The North Carolina Fisheries Association pushed for the meeting in order to explain the problems they are having with the federal government and to seek support from political leaders before another round of proposed regulations take effect in approximately 18 months.

The focus of the regulations has to do with the Blue Catfish, which is a very predatory and aggressive species that is capable of growing to a size of a 150 pounds and a length of 65 inches with a life span of 20-25 years.

The problem that the fishing industry has with the federal government is that the Senate Appropriations Committee, chaired by U.S. Senator Thad Cochran (R-Miss) has concluded that locally caught catfish should be processed in the same manner as farm raised catfish, under federal regulation.

This may mean that fishermen would be forced to construct processing facilities, an expense most small fishing operations cannot afford.

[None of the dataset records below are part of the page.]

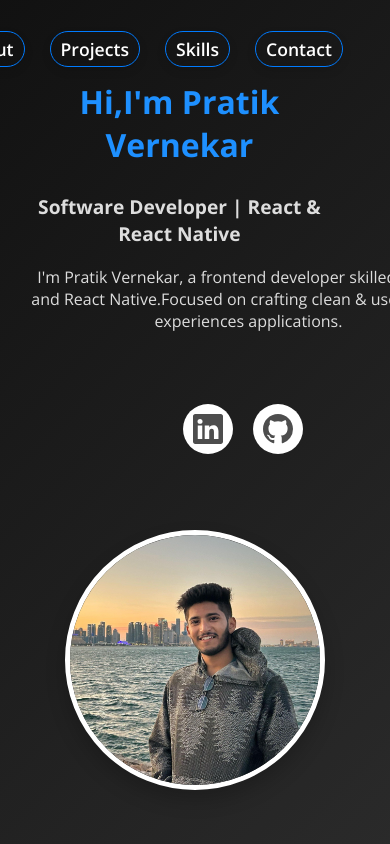
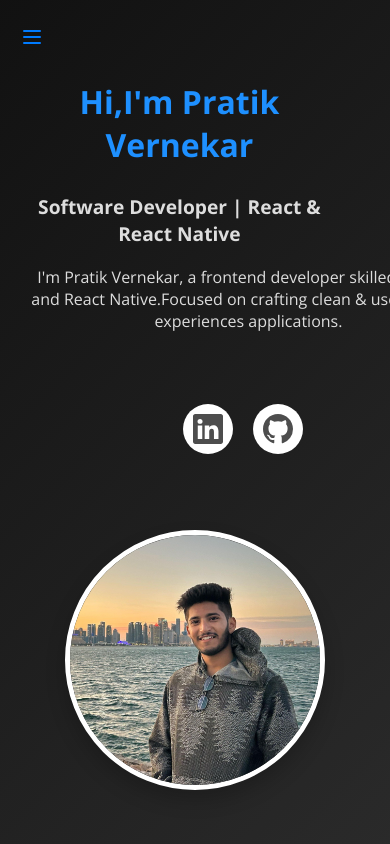
Before and after one commit to pratikvernekar/my-portfolio, a React (Vite) app: page / in a window 390 px wide. Shown: the top 844 px of the page. Built offline with nearby package versions, Linux system fonts and the light colour scheme.

Commit message:
header changes

```diff
--- a/src/components/Header.css
+++ b/src/components/Header.css
@@ -1,74 +1,36 @@
+/* Base Header Styles */
 .header {
   display: flex;
   justify-content: center;
-  align-items: center;
+  /* align-items: center; */
+  /* align-self: center; */
   width: 100%;
   position: fixed;
   top: 0;
-  left: 0;
+  /* left: 0; */
   padding: 15px 20px;
-  /* backdrop-filter: blur(10px); Glass effect */
-  /* box-shadow: 0 4px 10px rgba(0, 0, 0, 0.1); */
   transition: transform 0.3s ease-in-out, background 0.3s ease-in-out;
   z-index: 1000;
   background: transparent;
   box-sizing: border-box;
+  /* border: 1px solid #007bff; */
 }
 
-/* Light Mode */
-.light {
-  background: linear-gradient(
-    90deg,
-    rgba(0, 123, 255, 0.8),
-    rgba(255, 255, 255, 0.8)
-  );
-  color: black;
-}
-
-/* Dark Mode */
-.dark {
-  background: linear-gradient(
-    90deg,
-    rgba(10, 10, 10, 0.9),
-    rgba(50, 50, 50, 0.9)
-  );
-  color: white;
-}
-
-/* Hide header when scrolling down */
 .hidden {
   transform: translateY(-100%);
 }
 
-/* Show header when scrolling up */
 .visible {
   transform: translateY(0);
 }
 
-/* Left side (Image + Name) */
-.header-left {
-  display: flex;
-  align-items: center;
-  gap: 12px;
-}
-
-.profileImg {
-  width: 55px;
-  height: 55px;
-  border-radius: 50%;
-  object-fit: cover;
-}
-
-.logo {
-  font-size: 1.8rem;
-  font-weight: bold;
-}
-
-/* Right side (Nav + Toggle) */
+/* Right Side (Nav + Toggle) */
 .header-right {
   display: flex;
   align-items: center;
+  align-self: center;
   gap: 20px;
+  /* border: 1px solid #007bff; */
 }
 
 .nav-links {
@@ -90,38 +52,30 @@
 }
 
 .box-border {
-  border: 1px solid #007BFF;
-  /* background: #ffecec; Light red background */
-  color: #e63535;
+  border: 1px solid #007bff;
+  color: #ffffff;
   font-weight: 600;
   padding: 5px 10px;
   backdrop-filter: blur(10px);
   box-shadow: 0 4px 10px rgba(0, 0, 0, 0.1);
   transition: transform 0.3s ease-in-out, background 0.3s ease-in-out;
-  border-radius: 50px; /* Makes it oval */
-  transition: all 0.3s ease-in-out;
+  border-radius: 50px;
+}
+.dark-mode {
+  color: #000;
+}
+
+.light-mode {
+  color: #ffffff;
 }
 
 .box-border:hover {
-  background:  rgba(0, 123, 255, 0.8);
+  background: rgba(0, 123, 255, 0.8);
   color: black;
   transform: scale(1.05);
 }
 
-.light .nav-item {
-  color: black;
-}
-
-.dark .nav-item {
-  color: white;
-}
-
-.nav-item:hover {
-  color: white;
-  transform: translateY(-2px);
-}
-
-/* Dark Mode Toggle Button */
+/* Dark Mode Toggle */
 .toggle-button {
   background: transparent;
   border: none;
@@ -139,15 +93,69 @@
   transform: rotate(20deg);
 }
 
-/* Responsive Design */
-/* @media (max-width: 768px) {
-  .header {
-    flex-direction: row;
+/* Mobile Menu */
+.menu-button {
+  display: none;
+  /* background: transparent; */
+  border: none;
+  cursor: pointer;
+}
+
+@media (max-width: 768px) {
+  .menu-button {
+    display: block;
+    position: absolute;
+    left: -50px;
+    top: 10px;
+  }
+
+  .header-right {
+    position: absolute;
+    top: 60px;
+    right: 0;
+    background: rgba(10, 10, 10, 0.9);
+    width: 100%;
+    flex-direction: column;
+    align-items: center;
+    padding: 15px 0;
+    display: none;
+  }
+
+  .header-right.menu-open {
+    display: flex;
+    align-items: center;
     justify-content: space-between;
+    width: 100%;
+    animation: slideDown 0.3s ease-in-out;
   }
 
   .nav-links {
-    flex-wrap: wrap;
+    display: flex;
+    align-items: center;
+    gap: 25px;
+    flex-grow: 1;
     justify-content: center;
   }
-} */
+
+  .toggle-button {
+    position: absolute;
+    right: 2%;
+    /* margin-right: auto; */
+  }
+
+  @keyframes slideDown {
+    from {
+      opacity: 0;
+      transform: translateY(-10px);
+    }
+    to {
+      opacity: 1;
+      transform: translateY(0);
+    }
+  }
+
+  .nav-links {
+    flex-direction: column;
+    gap: 15px;
+  }
+}
--- a/src/components/Header.jsx
+++ b/src/components/Header.jsx
@@ -1,12 +1,12 @@
 import { useState, useEffect } from "react";
 import { Link } from "react-scroll";
-import { Moon, Sun } from "lucide-react"; // Icons
+import { Moon, Sun, Menu, X } from "lucide-react"; // Icons
 import "./Header.css";
-import img from "../assets/profile.jpeg";
 
 const Header = ({ toggleDarkMode, darkMode }) => {
   const [isVisible, setIsVisible] = useState(true);
   const [prevScrollY, setPrevScrollY] = useState(0);
+  const [menuOpen, setMenuOpen] = useState(false);
 
   useEffect(() => {
     const handleScroll = () => {
@@ -20,12 +20,11 @@ const Header = ({ toggleDarkMode, darkMode }) => {
   }, [prevScrollY]);
 
   return (
-    <header className={`header ${isVisible ? "visible" : "hidden"}`}>
-      {/* <div className="header-left">
-        <img src={img} alt="Profile" className="profileImg" />
-        <h1 className="logo">Pratik Vernekar</h1>
-      </div> */}
-      <div className="header-right">
+    <header className={`header ${isVisible ? "vidsible" : "hiddsen"}`}>
+      <button className="menu-button" onClick={() => setMenuOpen(!menuOpen)}>
+        {menuOpen ? <X size={24} /> : <Menu size={24} />}
+      </button>
+      <div className={`header-right ${menuOpen ? "menu-open" : ""}`}>
         <nav>
           <ul className="nav-links">
             {["about", "projects", "skills", "contact"].map((section) => (
@@ -34,7 +33,8 @@ const Header = ({ toggleDarkMode, darkMode }) => {
                   to={section}
                   smooth={true}
                   duration={500}
-                  className="nav-item box-border"
+                  className={`nav-item box-border ${!darkMode ? "dark-mode" : "light-mode"}`}
+                  onClick={() => setMenuOpen(false)}
                 >
                   {section.charAt(0).toUpperCase() + section.slice(1)}
                 </Link>
@@ -44,11 +44,7 @@ const Header = ({ toggleDarkMode, darkMode }) => {
         </nav>
 
         <button className="toggle-button" onClick={toggleDarkMode}>
-          {darkMode ? (
-            <Sun size={20} color="white" />
-          ) : (
-            <Moon size={20} color="black" />
-          )}
+          {darkMode ? <Sun size={20} color="white" /> : <Moon size={20} color="black" />}
         </button>
       </div>
     </header>
```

Area processors such as Nixon’s Seafood in Chowan County (that typically process several different species of fish) must deploy these processing facilities in order to comply with the regulations, or else leave the business of processing Blue Catfish altogether.

This will mean large-scale loss of income to a large segment of the commercial fishing industry and loss of jobs on a massive scale.

In order to understand the implications of this matter, consider this: Each female Blue Catfish produces 4000 to 8000 eggs per kilogram of its body weight. This means that a 10-pound fish can produce more than 20,000 eggs each year. These fish can grow to 25 to 30 pounds in a span of approximately two years. Blue Catfish are very invasive and eat everything that they can, from crabs to other small fish, and they can survive in fresh and brackish water.

Therefore, if local fishermen are unable to catch these fish and reduce their numbers, they will the species could overwhelm the waters in which they breed and grow, creating a loss of volume from other species that occupy those same waters.

Therefore, this is a lose/lose proposition, all the way around. One U.S. Senator seems to be playing politics with this matter.

The regulations require that processed fish come under the FDA and their FSIS Division, which stands for Food Safety Inspection Service. Traditionally, this agency has been charged with the responsibility for food safety involving meat, poultry and eggs but now would be expanded to include fish. The original intent of these regulations was for domestic farm-raised catfish to be protected from imported farm-raised catfish. In the process of protecting domestic fish, the regulators have gone too far.

The original idea was to target imported fish supplies from SE Asia and to make them comply with the same health and quality standards as those that are grown in the United States.

On the local level, the Murray L. Nixon Fishery alone has bought 2.5 million pounds of catfish from local suppliers resulting at a cost of $1 million to local watermen. In 2015, there were approximately 591 watermen who landed catfish in North Carolina. In that same year, there were approximately 97 dealers with employees who handled catfish.

The North Carolina Fisheries Association has tried to explain its position and to reason with Sen. Cochran about the implications of the proposed regulations – so far with little success.

The goal of the meeting is to marshal the support of legislators and elected officials from around the region in an effort to influence the Senator’s views on this very complex subject. The livelihoods of a great many people hang in the balance. The County Compass will continue to report on this very important local issue.